  11. Welcome to our carnivorous plant speed contest! Four carnivorous genera qualified for our speed contest and they all give their best. Is Aldrovanda able to keep up even against the water resistance? How well does the famous Venus flytrap? Does the sundew that is usually regarded quite sedate have a chance at all in this competition? And what's the story with the southern bladderwort? Examined in detail with the help of time lapse as well as slow motion shots. English subtitles provided, enjoy! Special thanks go to Dr. Simon Poppinga and his team of the Plant Biomechanics Group of the University Freiburg as well as to Dr. Jan Schlauer for his kind support.

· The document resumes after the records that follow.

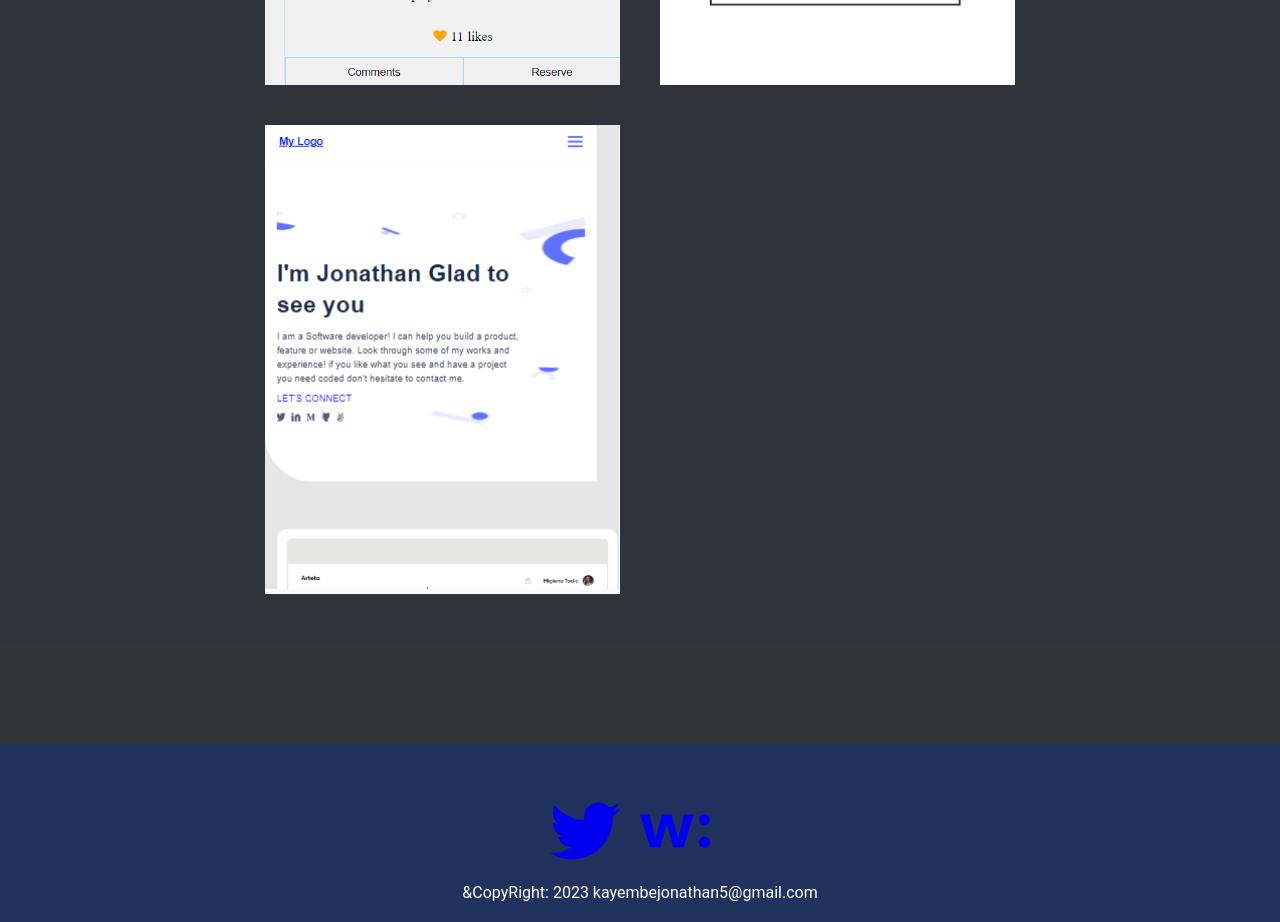
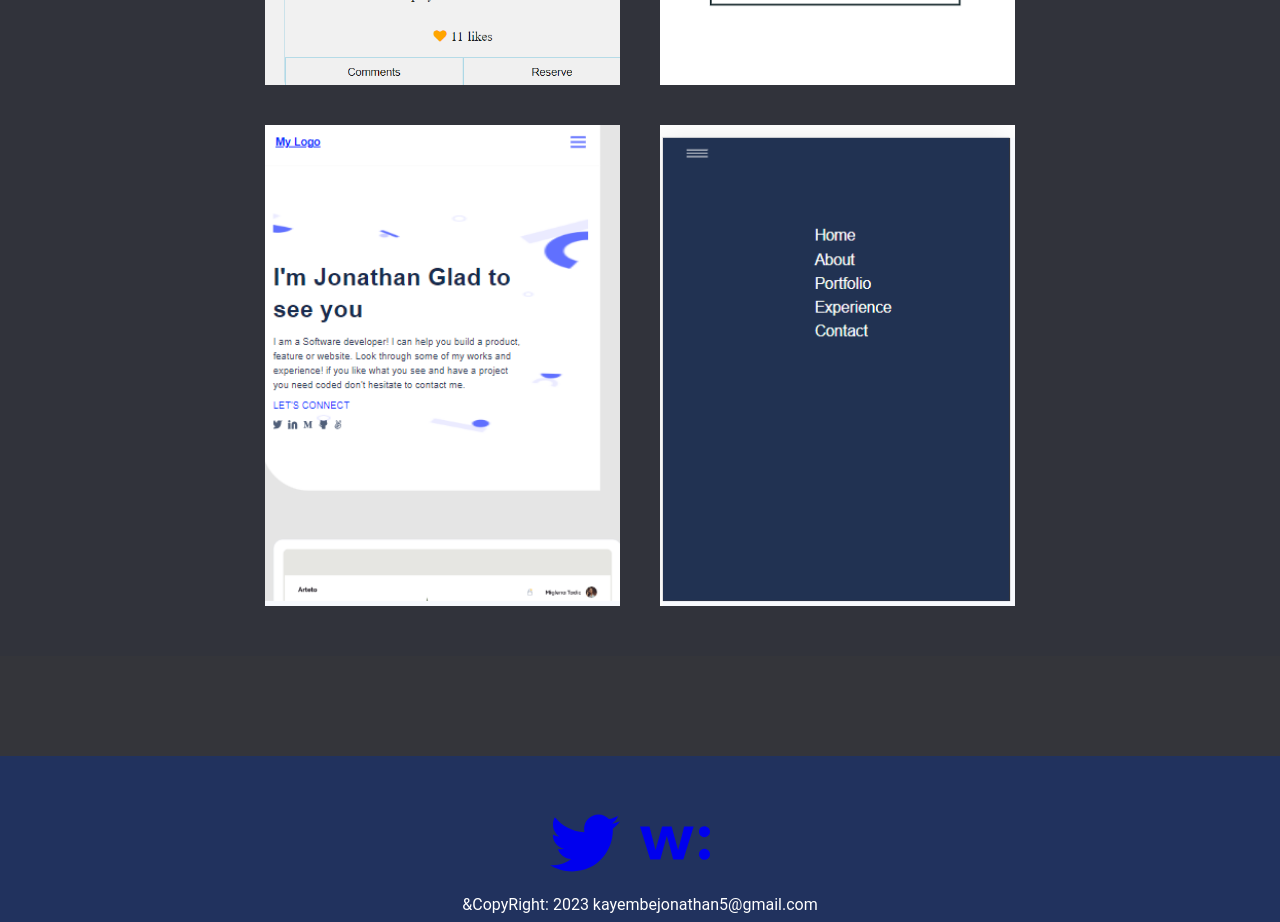
Before and after one commit to KAYEMBAJONATHAN/MyPortfolio, a React (Create React App) app: page /portfolio in a window 1280 px wide. Shown: the part 1240-2162 px from the top of the page. Built offline with nearby package versions, Linux system fonts and the light colour scheme; some icons are missing.

Commit message:
Add an image

```diff
--- a/src/pages/Portfolio.js
+++ b/src/pages/Portfolio.js
@@ -5,6 +5,7 @@ import calulator from '../Assets/calulator.png';
 import Menufood from '../Assets/Menufood.png';
 import books from '../Assets/books.png';
 import pfolio from '../Assets/pfolio.png';
+import aboutme from '../Assets/aboutme.png';
 
 const Portfolio = () => {
     return(
@@ -17,6 +18,7 @@ const Portfolio = () => {
               <a className="image" href="https://github.com/Elhambasir/Food-Menu"><img src={Menufood} alt="foodmenu" /></a>
               <a className="image" href="https://github.com/HenaryKhuraijam/bookList"><img src={books} alt="foodmenu" /></a>
               <a className="image" href="https://kayembajonathan.github.io/Desk/"><img src={pfolio} alt="foodmenu" /></a>
+              <a className="image" href="https://github.com/KAYEMBAJONATHAN/MyPortfolio"><img src={aboutme} alt="foodmenu" /></a>
             </div>
           </div>
         </section>
```
Also changed, not shown: src/Assets/aboutme.png (added).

  12. Sarracenia leucophylla: Attention Bee Trap (English subtitles) With its shiningly white patterned leaves Sarracenia leucophylla is certainly one of the most distinctive pitcher plants. We observed the impact of this large carnivore's attractivity to insects in the surroundings quite coincidentally in summer 2019. Suddenly, a whole ant colony had vanished that we observed for weeks in the frame of experiments with Venus flytraps. Looking for the reason, we did not only find the missing ants. Thereby, we unfortunately also found many dead honey bees. We kept an eye on this during the season, which confirmed that the white patterned leaves of Sarracenia leucophylla capture predominantly honey bees - at least with us. With several plants some hundreds of them may be captured during a season, about what no beekeepers around will be happy. Therefore, we decided to close the pitchers with cotton-wool plugs which does no harm except of the prey loss. Instead of bees they get now a little fertilizer, which also works. However, at the natural environment also Sarracenia leucophylla has its enemies like the moth Exyra, which skillfull and savely uses the pitcher traps for its own peculiar purposes ...

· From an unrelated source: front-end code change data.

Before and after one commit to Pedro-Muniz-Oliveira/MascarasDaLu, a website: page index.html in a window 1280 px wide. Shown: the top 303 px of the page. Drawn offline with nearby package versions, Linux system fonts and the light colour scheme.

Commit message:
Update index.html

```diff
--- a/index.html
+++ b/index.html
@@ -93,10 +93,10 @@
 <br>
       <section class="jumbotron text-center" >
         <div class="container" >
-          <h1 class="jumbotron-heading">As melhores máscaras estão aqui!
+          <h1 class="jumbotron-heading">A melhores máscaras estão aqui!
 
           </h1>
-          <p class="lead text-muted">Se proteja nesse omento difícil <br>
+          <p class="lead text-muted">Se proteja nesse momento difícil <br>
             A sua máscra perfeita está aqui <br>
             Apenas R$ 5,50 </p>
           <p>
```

  13. In literature, Byblis is usually described as a passive flypaper. But new examinations (2018/19) show that the genus possess active moving capture hairs. A highlight for CP-enthusiasts! In 2018, first videos by Dr. Gregory Allan (GB) on Facebook showed an active motion of Byblis trichomes. However, the topic literature describes the carnivorous genus as immobile. To review that behavior, we made own time lapse shots with a microscope that turned out to be surprisingly even for ourselves. They confirm clearly that the unicellular trichome stalks show an active motion down to the leaf surface after being touched by prey. Therefore, we looked up again the work of some CP pioneers like Charles Darwin (1875) or C.A. Fenner (1904), and included their findings and assumptions on Byblis complemented with excerpts from Dr. Gregory Allan's first shots (with his kind permission). In addition, we examined the related Lindernia cleistandra (all Lamiales) that likewise occurs in tropical Australia and that is like Byblis densly covered with glandular trichomes. However, its state regarding carnivory is yet unclear. We complemented the time lapse shots with an enzyme test, which we used even in 2010 to detect digestive enzymes in Byblis filifolia. Well, just view this film and you will know more about these interesting plants. We would like to express our thanks to Dr. Gregory Allan, Dr. Jan Schlauer as well as Holger und Anja Hennern for their kind support during the making of this film. Enjoy: